For the word "return", count the lines of the records that hold it, and give only that number.

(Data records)
-------

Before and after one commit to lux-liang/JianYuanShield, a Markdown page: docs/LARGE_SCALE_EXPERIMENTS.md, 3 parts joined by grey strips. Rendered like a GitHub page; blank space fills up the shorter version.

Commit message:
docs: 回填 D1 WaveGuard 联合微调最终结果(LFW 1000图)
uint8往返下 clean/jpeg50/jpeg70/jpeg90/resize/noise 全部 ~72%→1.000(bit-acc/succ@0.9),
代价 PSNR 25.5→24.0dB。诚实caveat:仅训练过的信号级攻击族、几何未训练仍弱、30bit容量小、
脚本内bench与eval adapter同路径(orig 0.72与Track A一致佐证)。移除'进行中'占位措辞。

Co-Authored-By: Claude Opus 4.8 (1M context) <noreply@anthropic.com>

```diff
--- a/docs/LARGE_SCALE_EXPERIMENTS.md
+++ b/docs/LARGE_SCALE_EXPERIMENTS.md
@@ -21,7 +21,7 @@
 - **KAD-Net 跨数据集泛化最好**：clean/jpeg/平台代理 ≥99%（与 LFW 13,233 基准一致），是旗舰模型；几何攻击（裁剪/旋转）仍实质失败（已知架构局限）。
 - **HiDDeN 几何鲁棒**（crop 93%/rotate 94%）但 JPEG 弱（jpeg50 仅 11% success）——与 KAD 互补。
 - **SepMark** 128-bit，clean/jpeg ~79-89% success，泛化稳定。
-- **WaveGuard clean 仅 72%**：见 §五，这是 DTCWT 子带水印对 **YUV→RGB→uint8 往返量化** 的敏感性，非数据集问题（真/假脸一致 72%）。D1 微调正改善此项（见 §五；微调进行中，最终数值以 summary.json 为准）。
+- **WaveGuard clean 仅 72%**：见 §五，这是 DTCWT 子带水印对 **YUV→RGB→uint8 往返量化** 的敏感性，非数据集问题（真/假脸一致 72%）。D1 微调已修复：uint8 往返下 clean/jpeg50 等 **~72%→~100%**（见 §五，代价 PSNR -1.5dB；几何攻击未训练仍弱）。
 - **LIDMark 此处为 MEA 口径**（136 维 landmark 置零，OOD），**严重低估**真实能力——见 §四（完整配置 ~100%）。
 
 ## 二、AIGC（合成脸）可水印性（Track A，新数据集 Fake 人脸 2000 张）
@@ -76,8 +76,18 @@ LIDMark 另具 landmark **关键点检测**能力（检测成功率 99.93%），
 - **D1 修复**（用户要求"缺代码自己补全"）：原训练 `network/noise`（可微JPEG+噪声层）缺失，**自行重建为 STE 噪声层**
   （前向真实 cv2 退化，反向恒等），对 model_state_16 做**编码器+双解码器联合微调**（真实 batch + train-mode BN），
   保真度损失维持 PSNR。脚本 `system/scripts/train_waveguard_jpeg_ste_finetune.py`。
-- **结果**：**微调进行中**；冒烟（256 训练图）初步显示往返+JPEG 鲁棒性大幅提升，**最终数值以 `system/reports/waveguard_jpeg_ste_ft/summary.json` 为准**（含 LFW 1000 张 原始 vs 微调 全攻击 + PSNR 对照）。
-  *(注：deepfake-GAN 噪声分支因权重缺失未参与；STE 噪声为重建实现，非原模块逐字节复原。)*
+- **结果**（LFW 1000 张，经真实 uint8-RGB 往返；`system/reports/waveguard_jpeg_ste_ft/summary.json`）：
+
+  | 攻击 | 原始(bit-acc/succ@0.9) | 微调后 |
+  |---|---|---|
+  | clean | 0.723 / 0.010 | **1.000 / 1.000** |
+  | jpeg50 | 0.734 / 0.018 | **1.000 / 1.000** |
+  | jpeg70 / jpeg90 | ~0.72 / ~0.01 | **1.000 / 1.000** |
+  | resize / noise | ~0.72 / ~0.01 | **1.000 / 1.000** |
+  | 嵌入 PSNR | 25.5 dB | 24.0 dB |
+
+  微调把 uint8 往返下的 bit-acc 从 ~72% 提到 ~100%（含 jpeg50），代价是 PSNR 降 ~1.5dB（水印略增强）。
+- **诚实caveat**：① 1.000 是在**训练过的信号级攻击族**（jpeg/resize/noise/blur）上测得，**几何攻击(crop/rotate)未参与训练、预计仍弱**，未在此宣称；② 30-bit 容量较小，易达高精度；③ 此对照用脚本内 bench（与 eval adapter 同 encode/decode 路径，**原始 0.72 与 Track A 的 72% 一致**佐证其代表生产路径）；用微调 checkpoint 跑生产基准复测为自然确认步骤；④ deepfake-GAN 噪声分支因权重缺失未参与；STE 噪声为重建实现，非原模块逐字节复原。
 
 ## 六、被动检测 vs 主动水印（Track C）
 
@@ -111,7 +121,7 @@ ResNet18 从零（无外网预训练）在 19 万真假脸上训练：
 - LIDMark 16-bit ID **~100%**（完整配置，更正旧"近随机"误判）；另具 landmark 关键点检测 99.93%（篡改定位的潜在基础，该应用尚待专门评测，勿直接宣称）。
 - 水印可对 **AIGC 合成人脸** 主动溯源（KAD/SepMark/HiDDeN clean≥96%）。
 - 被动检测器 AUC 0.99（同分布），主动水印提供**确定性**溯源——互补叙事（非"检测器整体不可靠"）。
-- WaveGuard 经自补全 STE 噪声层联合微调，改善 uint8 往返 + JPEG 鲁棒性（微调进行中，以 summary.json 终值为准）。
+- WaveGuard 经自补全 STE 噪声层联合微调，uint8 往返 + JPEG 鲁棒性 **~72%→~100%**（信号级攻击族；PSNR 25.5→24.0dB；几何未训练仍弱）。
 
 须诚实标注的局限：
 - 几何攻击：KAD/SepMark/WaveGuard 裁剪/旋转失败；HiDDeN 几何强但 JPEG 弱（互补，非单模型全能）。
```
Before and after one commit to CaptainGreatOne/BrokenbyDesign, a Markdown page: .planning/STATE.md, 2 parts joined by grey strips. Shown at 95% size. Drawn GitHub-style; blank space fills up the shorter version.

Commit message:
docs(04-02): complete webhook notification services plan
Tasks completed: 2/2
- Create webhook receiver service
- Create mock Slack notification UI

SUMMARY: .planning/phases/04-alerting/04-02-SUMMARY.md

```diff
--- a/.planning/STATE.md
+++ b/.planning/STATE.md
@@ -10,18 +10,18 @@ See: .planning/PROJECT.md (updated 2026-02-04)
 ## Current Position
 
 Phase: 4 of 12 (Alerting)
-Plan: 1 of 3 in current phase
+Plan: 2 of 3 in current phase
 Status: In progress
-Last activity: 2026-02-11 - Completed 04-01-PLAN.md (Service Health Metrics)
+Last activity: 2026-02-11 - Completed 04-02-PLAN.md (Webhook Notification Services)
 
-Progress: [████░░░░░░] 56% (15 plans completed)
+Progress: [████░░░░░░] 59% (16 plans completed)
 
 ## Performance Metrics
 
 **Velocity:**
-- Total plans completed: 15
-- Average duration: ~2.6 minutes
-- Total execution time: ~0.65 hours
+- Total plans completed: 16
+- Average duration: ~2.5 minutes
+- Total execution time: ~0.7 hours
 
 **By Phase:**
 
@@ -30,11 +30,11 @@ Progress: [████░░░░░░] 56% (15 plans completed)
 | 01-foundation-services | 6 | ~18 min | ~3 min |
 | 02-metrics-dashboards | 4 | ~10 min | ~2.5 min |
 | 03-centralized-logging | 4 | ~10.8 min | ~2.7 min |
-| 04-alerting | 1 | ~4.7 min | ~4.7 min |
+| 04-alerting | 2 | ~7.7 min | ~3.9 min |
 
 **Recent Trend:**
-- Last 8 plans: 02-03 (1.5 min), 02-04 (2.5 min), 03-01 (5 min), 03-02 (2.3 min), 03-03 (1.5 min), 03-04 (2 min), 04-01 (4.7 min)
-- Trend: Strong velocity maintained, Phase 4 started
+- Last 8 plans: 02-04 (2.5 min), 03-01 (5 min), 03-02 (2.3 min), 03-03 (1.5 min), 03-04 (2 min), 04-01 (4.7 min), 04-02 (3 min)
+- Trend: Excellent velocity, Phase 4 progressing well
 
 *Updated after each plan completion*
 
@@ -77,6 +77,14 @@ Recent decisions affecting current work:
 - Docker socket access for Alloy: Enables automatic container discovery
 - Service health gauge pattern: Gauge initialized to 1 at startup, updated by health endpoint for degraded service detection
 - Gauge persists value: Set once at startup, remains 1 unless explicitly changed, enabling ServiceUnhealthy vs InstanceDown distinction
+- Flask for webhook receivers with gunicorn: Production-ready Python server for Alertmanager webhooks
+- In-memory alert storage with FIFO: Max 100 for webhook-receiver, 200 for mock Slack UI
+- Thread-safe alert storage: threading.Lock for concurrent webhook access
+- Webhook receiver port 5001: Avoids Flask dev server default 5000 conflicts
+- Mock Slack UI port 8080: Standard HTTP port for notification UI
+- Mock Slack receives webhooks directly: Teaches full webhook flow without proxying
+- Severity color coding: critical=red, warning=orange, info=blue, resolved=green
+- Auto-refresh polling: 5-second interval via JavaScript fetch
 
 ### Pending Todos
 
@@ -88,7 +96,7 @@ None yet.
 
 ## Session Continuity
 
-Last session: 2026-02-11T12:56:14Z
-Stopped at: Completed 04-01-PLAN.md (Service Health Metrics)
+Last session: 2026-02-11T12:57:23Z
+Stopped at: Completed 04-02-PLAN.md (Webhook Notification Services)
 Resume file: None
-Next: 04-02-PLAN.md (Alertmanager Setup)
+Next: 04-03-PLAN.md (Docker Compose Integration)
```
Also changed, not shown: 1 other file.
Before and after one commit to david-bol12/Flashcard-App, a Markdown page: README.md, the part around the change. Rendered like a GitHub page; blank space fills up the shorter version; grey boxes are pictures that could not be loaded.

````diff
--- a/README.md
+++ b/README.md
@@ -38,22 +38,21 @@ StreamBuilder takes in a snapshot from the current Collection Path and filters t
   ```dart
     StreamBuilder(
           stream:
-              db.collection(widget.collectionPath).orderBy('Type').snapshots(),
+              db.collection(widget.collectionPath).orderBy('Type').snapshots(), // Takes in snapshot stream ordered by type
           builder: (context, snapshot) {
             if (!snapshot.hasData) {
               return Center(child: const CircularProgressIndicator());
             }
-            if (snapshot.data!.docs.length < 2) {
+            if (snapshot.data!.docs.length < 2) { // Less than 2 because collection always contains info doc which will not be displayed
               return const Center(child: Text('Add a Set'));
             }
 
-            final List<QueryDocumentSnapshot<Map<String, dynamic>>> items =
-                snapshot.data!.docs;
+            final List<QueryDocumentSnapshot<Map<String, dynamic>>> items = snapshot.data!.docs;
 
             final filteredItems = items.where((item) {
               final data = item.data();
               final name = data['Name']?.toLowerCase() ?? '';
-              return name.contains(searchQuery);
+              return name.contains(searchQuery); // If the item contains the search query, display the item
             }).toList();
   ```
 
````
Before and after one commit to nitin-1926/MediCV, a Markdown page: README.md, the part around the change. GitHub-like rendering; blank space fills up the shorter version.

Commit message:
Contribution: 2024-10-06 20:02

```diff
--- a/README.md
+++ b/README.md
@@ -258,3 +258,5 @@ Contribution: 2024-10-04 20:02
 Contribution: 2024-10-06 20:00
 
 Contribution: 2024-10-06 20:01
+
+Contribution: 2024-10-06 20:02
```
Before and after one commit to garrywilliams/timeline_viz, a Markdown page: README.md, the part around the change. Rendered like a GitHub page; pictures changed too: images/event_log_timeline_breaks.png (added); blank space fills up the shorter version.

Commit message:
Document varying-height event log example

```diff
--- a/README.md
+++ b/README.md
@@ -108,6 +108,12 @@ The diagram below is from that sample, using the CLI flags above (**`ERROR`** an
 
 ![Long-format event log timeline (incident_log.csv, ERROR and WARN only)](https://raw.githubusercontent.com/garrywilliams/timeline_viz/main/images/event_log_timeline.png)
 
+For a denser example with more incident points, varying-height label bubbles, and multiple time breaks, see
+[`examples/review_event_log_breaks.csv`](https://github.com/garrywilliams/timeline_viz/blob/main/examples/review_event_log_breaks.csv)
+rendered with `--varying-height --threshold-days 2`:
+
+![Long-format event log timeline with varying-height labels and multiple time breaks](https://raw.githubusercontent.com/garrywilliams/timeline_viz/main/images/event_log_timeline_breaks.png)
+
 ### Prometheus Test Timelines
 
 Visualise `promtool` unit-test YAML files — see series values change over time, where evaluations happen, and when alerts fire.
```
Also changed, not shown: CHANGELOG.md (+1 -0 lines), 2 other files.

-------

--- Response area ---
4